- Work item: Find how many lines in the data below mention "pizza". Give the number only.

[Code change snippets]
....................
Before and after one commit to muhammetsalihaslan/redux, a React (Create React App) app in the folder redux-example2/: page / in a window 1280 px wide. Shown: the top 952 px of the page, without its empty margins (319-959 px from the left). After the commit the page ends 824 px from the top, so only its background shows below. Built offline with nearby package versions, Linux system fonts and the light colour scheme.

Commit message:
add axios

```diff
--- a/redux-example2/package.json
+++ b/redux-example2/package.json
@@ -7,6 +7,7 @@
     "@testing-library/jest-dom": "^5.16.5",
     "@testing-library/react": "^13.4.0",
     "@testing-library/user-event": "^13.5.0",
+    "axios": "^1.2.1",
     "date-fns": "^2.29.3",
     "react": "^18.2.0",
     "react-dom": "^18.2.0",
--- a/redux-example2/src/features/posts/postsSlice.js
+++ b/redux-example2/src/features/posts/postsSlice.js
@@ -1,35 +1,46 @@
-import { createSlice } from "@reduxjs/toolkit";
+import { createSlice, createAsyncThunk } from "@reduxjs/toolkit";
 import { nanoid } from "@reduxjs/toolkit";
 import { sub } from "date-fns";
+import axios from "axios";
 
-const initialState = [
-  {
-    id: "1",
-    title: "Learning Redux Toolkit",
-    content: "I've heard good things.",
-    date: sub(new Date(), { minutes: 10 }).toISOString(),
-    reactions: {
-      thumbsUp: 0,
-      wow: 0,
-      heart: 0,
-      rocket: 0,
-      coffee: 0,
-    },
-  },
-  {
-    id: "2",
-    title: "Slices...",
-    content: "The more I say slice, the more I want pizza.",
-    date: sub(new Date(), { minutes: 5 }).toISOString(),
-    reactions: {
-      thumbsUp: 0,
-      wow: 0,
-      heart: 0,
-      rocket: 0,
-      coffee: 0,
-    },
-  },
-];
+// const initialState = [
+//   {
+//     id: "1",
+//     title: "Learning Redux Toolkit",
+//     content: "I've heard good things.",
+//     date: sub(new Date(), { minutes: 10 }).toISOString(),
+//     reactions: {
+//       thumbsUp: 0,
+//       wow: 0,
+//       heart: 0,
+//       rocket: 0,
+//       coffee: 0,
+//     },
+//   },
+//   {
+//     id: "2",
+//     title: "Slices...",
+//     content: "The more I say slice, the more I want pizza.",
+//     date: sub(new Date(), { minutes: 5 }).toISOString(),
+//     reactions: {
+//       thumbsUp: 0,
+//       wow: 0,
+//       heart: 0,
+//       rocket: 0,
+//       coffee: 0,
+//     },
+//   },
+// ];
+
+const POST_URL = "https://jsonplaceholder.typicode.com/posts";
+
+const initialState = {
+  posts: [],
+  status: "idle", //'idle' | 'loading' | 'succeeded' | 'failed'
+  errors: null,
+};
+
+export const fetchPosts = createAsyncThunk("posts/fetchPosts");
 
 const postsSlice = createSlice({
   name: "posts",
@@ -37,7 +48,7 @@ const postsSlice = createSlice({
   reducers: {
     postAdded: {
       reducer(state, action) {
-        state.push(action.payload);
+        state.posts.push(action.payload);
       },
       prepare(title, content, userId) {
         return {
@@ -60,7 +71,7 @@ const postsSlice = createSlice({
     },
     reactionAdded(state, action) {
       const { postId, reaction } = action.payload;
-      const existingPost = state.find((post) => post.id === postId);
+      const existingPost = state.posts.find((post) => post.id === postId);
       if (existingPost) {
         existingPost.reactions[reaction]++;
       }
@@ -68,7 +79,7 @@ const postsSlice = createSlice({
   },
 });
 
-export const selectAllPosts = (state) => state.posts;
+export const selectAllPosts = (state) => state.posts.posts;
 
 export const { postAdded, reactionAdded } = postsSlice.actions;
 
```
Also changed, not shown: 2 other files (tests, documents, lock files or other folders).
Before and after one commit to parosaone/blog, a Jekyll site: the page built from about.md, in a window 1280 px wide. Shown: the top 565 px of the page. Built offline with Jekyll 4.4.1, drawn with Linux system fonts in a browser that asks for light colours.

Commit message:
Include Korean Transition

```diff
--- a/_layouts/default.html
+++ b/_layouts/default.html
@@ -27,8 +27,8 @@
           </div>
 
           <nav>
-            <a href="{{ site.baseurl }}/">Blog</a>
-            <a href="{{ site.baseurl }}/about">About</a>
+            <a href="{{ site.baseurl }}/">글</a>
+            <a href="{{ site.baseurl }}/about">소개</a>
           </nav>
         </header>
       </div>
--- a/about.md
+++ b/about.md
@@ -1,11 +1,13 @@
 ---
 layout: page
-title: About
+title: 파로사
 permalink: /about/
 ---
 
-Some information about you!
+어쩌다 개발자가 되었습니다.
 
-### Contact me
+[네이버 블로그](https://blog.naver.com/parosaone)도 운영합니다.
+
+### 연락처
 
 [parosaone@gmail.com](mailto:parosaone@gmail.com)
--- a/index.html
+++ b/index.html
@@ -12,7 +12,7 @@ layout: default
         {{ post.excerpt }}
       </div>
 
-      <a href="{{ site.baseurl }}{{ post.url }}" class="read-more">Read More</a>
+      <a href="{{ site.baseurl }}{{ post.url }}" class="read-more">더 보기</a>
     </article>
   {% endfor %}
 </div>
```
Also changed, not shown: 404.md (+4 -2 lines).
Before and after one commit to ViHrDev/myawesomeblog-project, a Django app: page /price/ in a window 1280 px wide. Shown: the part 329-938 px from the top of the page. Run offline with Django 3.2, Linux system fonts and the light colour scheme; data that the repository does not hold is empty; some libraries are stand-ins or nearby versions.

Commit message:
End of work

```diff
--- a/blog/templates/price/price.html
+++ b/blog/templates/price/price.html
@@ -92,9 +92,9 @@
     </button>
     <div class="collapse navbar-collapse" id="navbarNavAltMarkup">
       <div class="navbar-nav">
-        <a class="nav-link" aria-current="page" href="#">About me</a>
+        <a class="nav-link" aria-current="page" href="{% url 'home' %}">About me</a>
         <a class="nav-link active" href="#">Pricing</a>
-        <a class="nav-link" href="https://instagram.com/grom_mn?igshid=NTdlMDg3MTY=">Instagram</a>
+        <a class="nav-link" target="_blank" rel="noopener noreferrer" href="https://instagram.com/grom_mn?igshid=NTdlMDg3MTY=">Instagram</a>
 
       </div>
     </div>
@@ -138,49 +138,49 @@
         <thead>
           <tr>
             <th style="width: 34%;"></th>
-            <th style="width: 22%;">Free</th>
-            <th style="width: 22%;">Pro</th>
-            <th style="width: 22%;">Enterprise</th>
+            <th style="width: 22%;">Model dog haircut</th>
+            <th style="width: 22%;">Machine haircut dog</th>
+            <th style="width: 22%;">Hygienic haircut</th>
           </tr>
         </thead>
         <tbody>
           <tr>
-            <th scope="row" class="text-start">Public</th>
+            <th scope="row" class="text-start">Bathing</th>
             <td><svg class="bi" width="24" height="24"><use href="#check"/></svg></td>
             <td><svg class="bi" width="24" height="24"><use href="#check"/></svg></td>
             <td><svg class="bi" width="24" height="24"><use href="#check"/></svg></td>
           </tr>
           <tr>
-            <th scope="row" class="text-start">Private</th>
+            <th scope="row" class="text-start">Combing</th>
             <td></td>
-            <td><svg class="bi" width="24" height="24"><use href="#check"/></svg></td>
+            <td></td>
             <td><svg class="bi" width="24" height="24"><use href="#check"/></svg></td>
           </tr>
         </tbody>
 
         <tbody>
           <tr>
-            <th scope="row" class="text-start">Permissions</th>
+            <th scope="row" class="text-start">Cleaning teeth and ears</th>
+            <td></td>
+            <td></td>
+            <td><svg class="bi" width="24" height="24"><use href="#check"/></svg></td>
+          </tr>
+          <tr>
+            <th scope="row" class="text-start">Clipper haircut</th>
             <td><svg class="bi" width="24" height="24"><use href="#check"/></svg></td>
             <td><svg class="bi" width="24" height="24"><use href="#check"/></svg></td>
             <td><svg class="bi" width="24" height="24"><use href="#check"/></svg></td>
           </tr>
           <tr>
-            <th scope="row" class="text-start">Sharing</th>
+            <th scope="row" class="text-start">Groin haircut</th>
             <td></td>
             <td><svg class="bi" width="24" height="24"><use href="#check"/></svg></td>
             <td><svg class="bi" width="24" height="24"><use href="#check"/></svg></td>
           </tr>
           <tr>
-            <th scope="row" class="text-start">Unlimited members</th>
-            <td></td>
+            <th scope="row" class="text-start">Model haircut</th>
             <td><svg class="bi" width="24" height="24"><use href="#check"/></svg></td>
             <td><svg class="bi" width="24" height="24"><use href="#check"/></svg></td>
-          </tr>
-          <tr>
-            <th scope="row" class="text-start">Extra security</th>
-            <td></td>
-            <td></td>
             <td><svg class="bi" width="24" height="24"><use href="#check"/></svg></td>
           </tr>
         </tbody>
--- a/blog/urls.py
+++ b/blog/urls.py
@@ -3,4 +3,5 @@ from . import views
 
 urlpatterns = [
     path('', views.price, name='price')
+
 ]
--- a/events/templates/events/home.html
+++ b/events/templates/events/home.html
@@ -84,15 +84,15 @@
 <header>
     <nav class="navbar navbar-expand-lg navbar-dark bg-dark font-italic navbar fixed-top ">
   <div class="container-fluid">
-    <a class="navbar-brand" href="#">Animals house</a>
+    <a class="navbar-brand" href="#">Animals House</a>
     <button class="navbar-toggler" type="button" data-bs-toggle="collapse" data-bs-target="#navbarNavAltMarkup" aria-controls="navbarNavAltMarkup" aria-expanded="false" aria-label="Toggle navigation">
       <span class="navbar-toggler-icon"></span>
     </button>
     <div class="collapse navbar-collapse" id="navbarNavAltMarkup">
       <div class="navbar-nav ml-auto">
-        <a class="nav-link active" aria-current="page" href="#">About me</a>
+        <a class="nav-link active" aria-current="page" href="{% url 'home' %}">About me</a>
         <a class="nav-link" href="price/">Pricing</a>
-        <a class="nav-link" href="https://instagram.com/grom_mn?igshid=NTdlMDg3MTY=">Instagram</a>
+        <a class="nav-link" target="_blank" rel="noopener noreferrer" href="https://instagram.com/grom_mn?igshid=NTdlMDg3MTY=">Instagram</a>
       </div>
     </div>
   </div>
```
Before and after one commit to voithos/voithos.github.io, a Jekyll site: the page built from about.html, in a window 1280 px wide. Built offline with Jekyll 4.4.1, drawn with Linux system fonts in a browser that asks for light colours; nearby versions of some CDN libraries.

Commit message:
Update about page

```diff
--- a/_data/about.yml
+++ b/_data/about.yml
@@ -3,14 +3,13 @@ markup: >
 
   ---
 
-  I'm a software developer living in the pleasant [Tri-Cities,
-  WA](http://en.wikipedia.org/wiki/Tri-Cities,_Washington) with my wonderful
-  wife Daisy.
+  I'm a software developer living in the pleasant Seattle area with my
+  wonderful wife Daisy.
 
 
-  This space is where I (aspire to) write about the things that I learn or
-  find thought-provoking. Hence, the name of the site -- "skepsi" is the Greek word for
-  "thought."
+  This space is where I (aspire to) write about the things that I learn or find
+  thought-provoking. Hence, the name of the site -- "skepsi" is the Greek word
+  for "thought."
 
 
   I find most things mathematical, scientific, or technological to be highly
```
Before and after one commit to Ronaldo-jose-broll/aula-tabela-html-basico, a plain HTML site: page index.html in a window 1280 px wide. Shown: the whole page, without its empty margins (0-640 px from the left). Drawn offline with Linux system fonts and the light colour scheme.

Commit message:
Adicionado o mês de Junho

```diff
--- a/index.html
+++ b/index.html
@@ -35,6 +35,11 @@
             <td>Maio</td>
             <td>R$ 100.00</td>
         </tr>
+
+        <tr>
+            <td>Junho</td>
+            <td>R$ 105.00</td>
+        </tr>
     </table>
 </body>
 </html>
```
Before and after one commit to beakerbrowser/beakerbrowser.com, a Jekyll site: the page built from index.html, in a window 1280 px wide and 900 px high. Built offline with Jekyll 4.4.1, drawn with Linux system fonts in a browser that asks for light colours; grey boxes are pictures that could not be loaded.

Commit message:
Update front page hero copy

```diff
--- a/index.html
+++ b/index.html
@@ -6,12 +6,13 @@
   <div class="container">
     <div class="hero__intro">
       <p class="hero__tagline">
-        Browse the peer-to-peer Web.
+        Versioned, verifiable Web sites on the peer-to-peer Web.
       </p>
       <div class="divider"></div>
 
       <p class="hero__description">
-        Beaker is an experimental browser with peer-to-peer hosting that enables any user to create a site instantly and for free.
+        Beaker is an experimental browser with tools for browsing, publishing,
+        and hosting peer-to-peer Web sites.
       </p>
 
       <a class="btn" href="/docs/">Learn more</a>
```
....................
- Solution to this exercise: 2